James Malthus, Macro Analyst

“Abenomics” has not led to sustained inflation

Although the Bank of Japan’s significant quantitative easing has helped Japanese exporters, the same can’t yet be said for the country’s domestic economy. Inflation excluding food and energy costs is still not in positive territory, which leads me to question if the central bank’s current level of asset purchases is enough to spur the economy. The lack of wage inflation has led to falling consumer confidence, a harbinger of poor future consumption growth.

The BOJ has promised to double the money supply to create inflation
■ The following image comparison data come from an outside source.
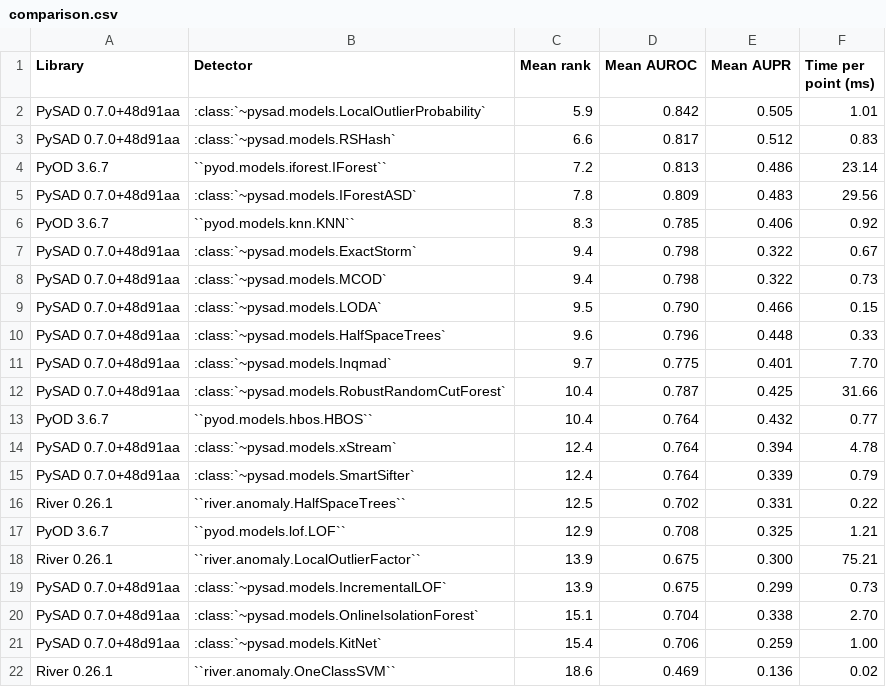
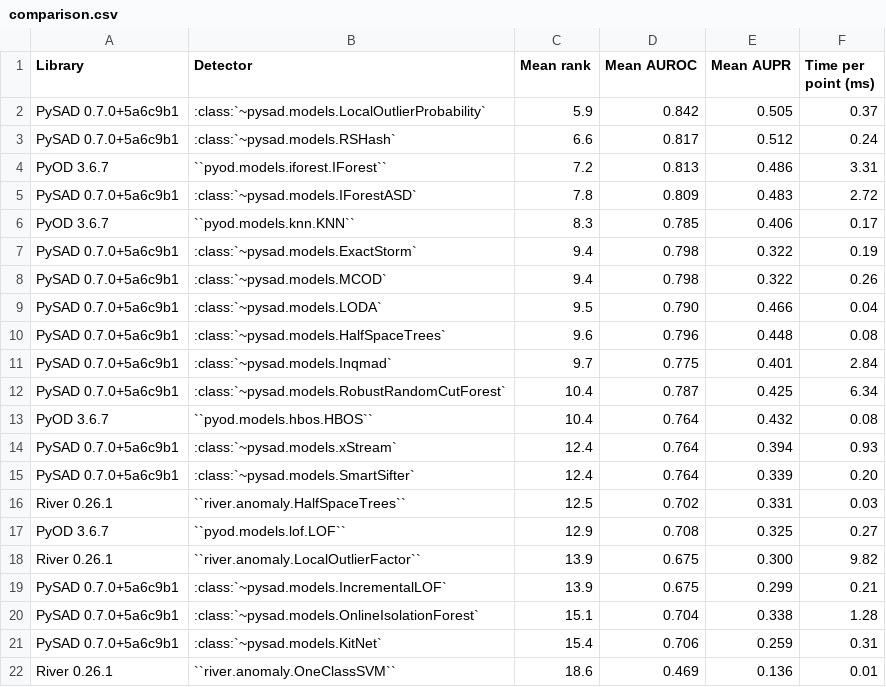
Before and after one commit to selimfirat/pysad, a CSV file: docs/benchmark/comparison.csv, drawn as a sheet.

Commit message:
docs: update the comparison with River and PyOD

```diff
--- a/docs/benchmark/comparison.csv
+++ b/docs/benchmark/comparison.csv
@@ -1,22 +1,22 @@
 Library,Detector,Mean rank,Mean AUROC,Mean AUPR,Time per point (ms)
-PySAD 0.7.0+48d91aa,:class:`~pysad.models.LocalOutlierProbability`,5.9,0.842,0.505,1.01
-PySAD 0.7.0+48d91aa,:class:`~pysad.models.RSHash`,6.6,0.817,0.512,0.83
-PyOD 3.6.7,``pyod.models.iforest.IForest``,7.2,0.813,0.486,23.14
-PySAD 0.7.0+48d91aa,:class:`~pysad.models.IForestASD`,7.8,0.809,0.483,29.56
-PyOD 3.6.7,``pyod.models.knn.KNN``,8.3,0.785,0.406,0.92
-PySAD 0.7.0+48d91aa,:class:`~pysad.models.ExactStorm`,9.4,0.798,0.322,0.67
-PySAD 0.7.0+48d91aa,:class:`~pysad.models.MCOD`,9.4,0.798,0.322,0.73
-PySAD 0.7.0+48d91aa,:class:`~pysad.models.LODA`,9.5,0.790,0.466,0.15
-PySAD 0.7.0+48d91aa,:class:`~pysad.models.HalfSpaceTrees`,9.6,0.796,0.448,0.33
-PySAD 0.7.0+48d91aa,:class:`~pysad.models.Inqmad`,9.7,0.775,0.401,7.70
-PySAD 0.7.0+48d91aa,:class:`~pysad.models.RobustRandomCutForest`,10.4,0.787,0.425,31.66
-PyOD 3.6.7,``pyod.models.hbos.HBOS``,10.4,0.764,0.432,0.77
-PySAD 0.7.0+48d91aa,:class:`~pysad.models.xStream`,12.4,0.764,0.394,4.78
-PySAD 0.7.0+48d91aa,:class:`~pysad.models.SmartSifter`,12.4,0.764,0.339,0.79
-River 0.26.1,``river.anomaly.HalfSpaceTrees``,12.5,0.702,0.331,0.22
-PyOD 3.6.7,``pyod.models.lof.LOF``,12.9,0.708,0.325,1.21
-River 0.26.1,``river.anomaly.LocalOutlierFactor``,13.9,0.675,0.300,75.21
-PySAD 0.7.0+48d91aa,:class:`~pysad.models.IncrementalLOF`,13.9,0.675,0.299,0.73
-PySAD 0.7.0+48d91aa,:class:`~pysad.models.OnlineIsolationForest`,15.1,0.704,0.338,2.70
-PySAD 0.7.0+48d91aa,:class:`~pysad.models.KitNet`,15.4,0.706,0.259,1.00
-River 0.26.1,``river.anomaly.OneClassSVM``,18.6,0.469,0.136,0.02
+PySAD 0.7.0+5a6c9b1,:class:`~pysad.models.LocalOutlierProbability`,5.9,0.842,0.505,0.37
+PySAD 0.7.0+5a6c9b1,:class:`~pysad.models.RSHash`,6.6,0.817,0.512,0.24
+PyOD 3.6.7,``pyod.models.iforest.IForest``,7.2,0.813,0.486,3.31
+PySAD 0.7.0+5a6c9b1,:class:`~pysad.models.IForestASD`,7.8,0.809,0.483,2.72
+PyOD 3.6.7,``pyod.models.knn.KNN``,8.3,0.785,0.406,0.17
+PySAD 0.7.0+5a6c9b1,:class:`~pysad.models.ExactStorm`,9.4,0.798,0.322,0.19
+PySAD 0.7.0+5a6c9b1,:class:`~pysad.models.MCOD`,9.4,0.798,0.322,0.26
+PySAD 0.7.0+5a6c9b1,:class:`~pysad.models.LODA`,9.5,0.790,0.466,0.04
+PySAD 0.7.0+5a6c9b1,:class:`~pysad.models.HalfSpaceTrees`,9.6,0.796,0.448,0.08
+PySAD 0.7.0+5a6c9b1,:class:`~pysad.models.Inqmad`,9.7,0.775,0.401,2.84
+PySAD 0.7.0+5a6c9b1,:class:`~pysad.models.RobustRandomCutForest`,10.4,0.787,0.425,6.34
+PyOD 3.6.7,``pyod.models.hbos.HBOS``,10.4,0.764,0.432,0.08
+PySAD 0.7.0+5a6c9b1,:class:`~pysad.models.xStream`,12.4,0.764,0.394,0.93
+PySAD 0.7.0+5a6c9b1,:class:`~pysad.models.SmartSifter`,12.4,0.764,0.339,0.20
+River 0.26.1,``river.anomaly.HalfSpaceTrees``,12.5,0.702,0.331,0.03
+PyOD 3.6.7,``pyod.models.lof.LOF``,12.9,0.708,0.325,0.27
+River 0.26.1,``river.anomaly.LocalOutlierFactor``,13.9,0.675,0.300,9.82
+PySAD 0.7.0+5a6c9b1,:class:`~pysad.models.IncrementalLOF`,13.9,0.675,0.299,0.21
+PySAD 0.7.0+5a6c9b1,:class:`~pysad.models.OnlineIsolationForest`,15.1,0.704,0.338,1.28
+PySAD 0.7.0+5a6c9b1,:class:`~pysad.models.KitNet`,15.4,0.706,0.259,0.31
+River 0.26.1,``river.anomaly.OneClassSVM``,18.6,0.469,0.136,0.01
```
Another sustained uptrend in Japanese stocks will likely require the BOJ to accelerate the money supply growth rate. Although the monetary base has already expanded significantly, the central bank is up against decades of deflation. It’s been six months since the Nikkei peaked back in the spring, and the only catalyst to bring stocks higher seems to be more money printing.
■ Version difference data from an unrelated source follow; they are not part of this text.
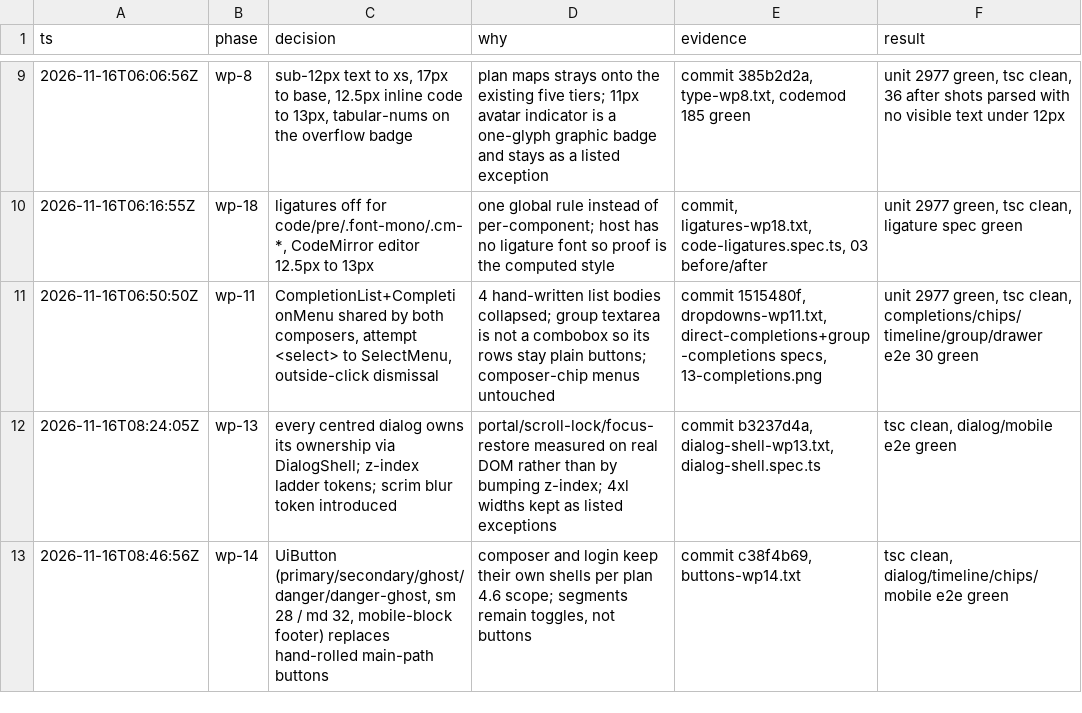
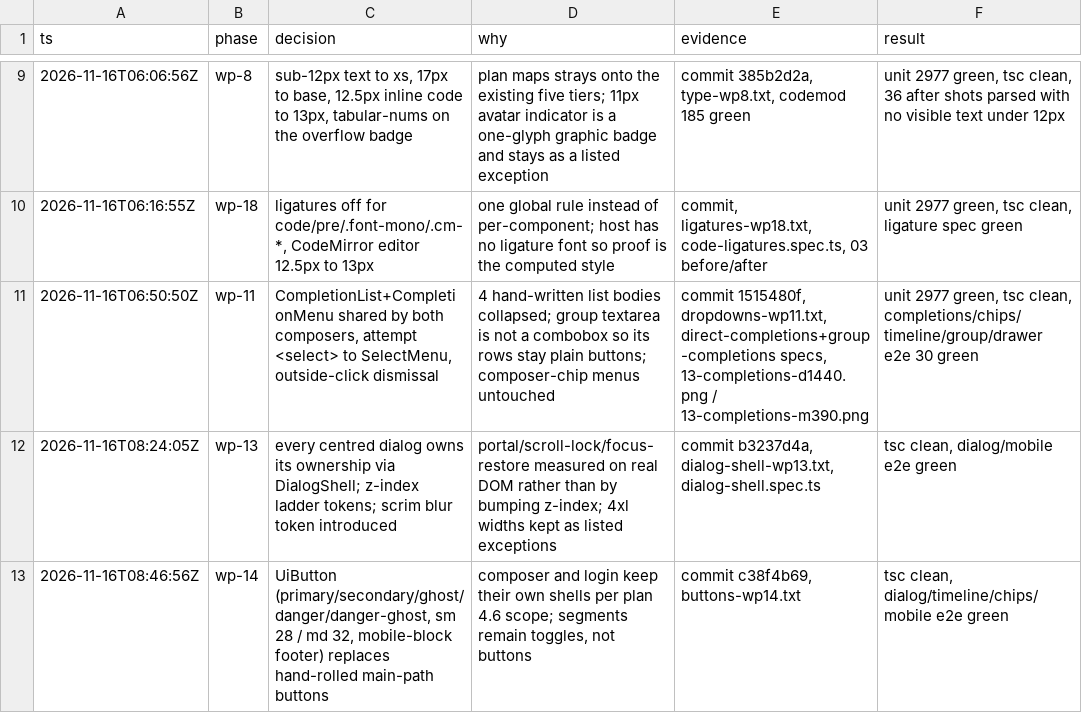
Before and after one commit to gadzan/xacpx, a TSV file: artifacts/ui-upgrade-b/decision-log.tsv, drawn as a sheet; only a part is shown, gaps mark what is left out.

Commit message:
docs(evidence): capture the real mention list and drop the broken shot
`13-completions.png` showed the Direct page with a harness error banner
("page.entries is not iterable"), not a completions list, so it supported
nothing. Removed.

The list is now captured by `e2e/group-completions.spec.ts` itself when
`UI_SHOTS_DIR` is set, one file per viewport, so the image cannot drift from the
spec that proves the behaviour. That spec also gains the assertion the trunk fix
asks for: the row keeps `data-bot-id` and never prints the id as text.

`manifest.json` records the merge head, the merged-head unit result (213 files /
2977) and the fact that the last full e2e green head is `90cee28e`, with the
merged head re-run by the verdict swarm.

```diff
--- a/artifacts/ui-upgrade-b/decision-log.tsv
+++ b/artifacts/ui-upgrade-b/decision-log.tsv
@@ -10,3 +10,3 @@ ts	phase	decision	why	evidence	result
 2026-11-16T06:16:55Z	wp-18	ligatures off for code/pre/.font-mono/.cm-*, CodeMirror editor 12.5px to 13px	one global rule instead of per-component; host has no ligature font so proof is the computed style	commit, ligatures-wp18.txt, code-ligatures.spec.ts, 03 before/after	unit 2977 green, tsc clean, ligature spec green
-2026-11-16T06:50:50Z	wp-11	CompletionList+CompletionMenu shared by both composers, attempt <select> to SelectMenu, outside-click dismissal	4 hand-written list bodies collapsed; group textarea is not a combobox so its rows stay plain buttons; composer-chip menus untouched	commit 1515480f, dropdowns-wp11.txt, direct-completions+group-completions specs, 13-completions.png	unit 2977 green, tsc clean, completions/chips/timeline/group/drawer e2e 30 green
+2026-11-16T06:50:50Z	wp-11	CompletionList+CompletionMenu shared by both composers, attempt <select> to SelectMenu, outside-click dismissal	4 hand-written list bodies collapsed; group textarea is not a combobox so its rows stay plain buttons; composer-chip menus untouched	commit 1515480f, dropdowns-wp11.txt, direct-completions+group-completions specs, 13-completions-d1440.png / 13-completions-m390.png	unit 2977 green, tsc clean, completions/chips/timeline/group/drawer e2e 30 green
 2026-11-16T08:24:05Z	wp-13	every centred dialog owns its ownership via DialogShell; z-index ladder tokens; scrim blur token introduced	portal/scroll-lock/focus-restore measured on real DOM rather than by bumping z-index; 4xl widths kept as listed exceptions	commit b3237d4a, dialog-shell-wp13.txt, dialog-shell.spec.ts	tsc clean, dialog/mobile e2e green
```
Also changed, not shown: 6 other files.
Watch the currency market for changes in the inflation outlook

One of the first places you’ll likely see inflation expectations increase is in the dollar-yen currency pair. If currency traders expect inflation to accelerate, the yen will depreciate against the dollar. The currency pair has been hovering around 100 for the last four months, but for Japanese stocks to see more upside, it will likely need to see a 120 handle.

Japan is a great example of how powerful a force monetary policy can be in the markets. The biggest risk to further upside in Japan is political. To investors in either hedged (DXJ) or unhedged (EWJ) Japanese equities, the risk is whether or not the Abe government and the Bank of Japan have the political will to actually see a higher inflation rate through.

But if they do, Japanese equities could be the stocks to own in 2014.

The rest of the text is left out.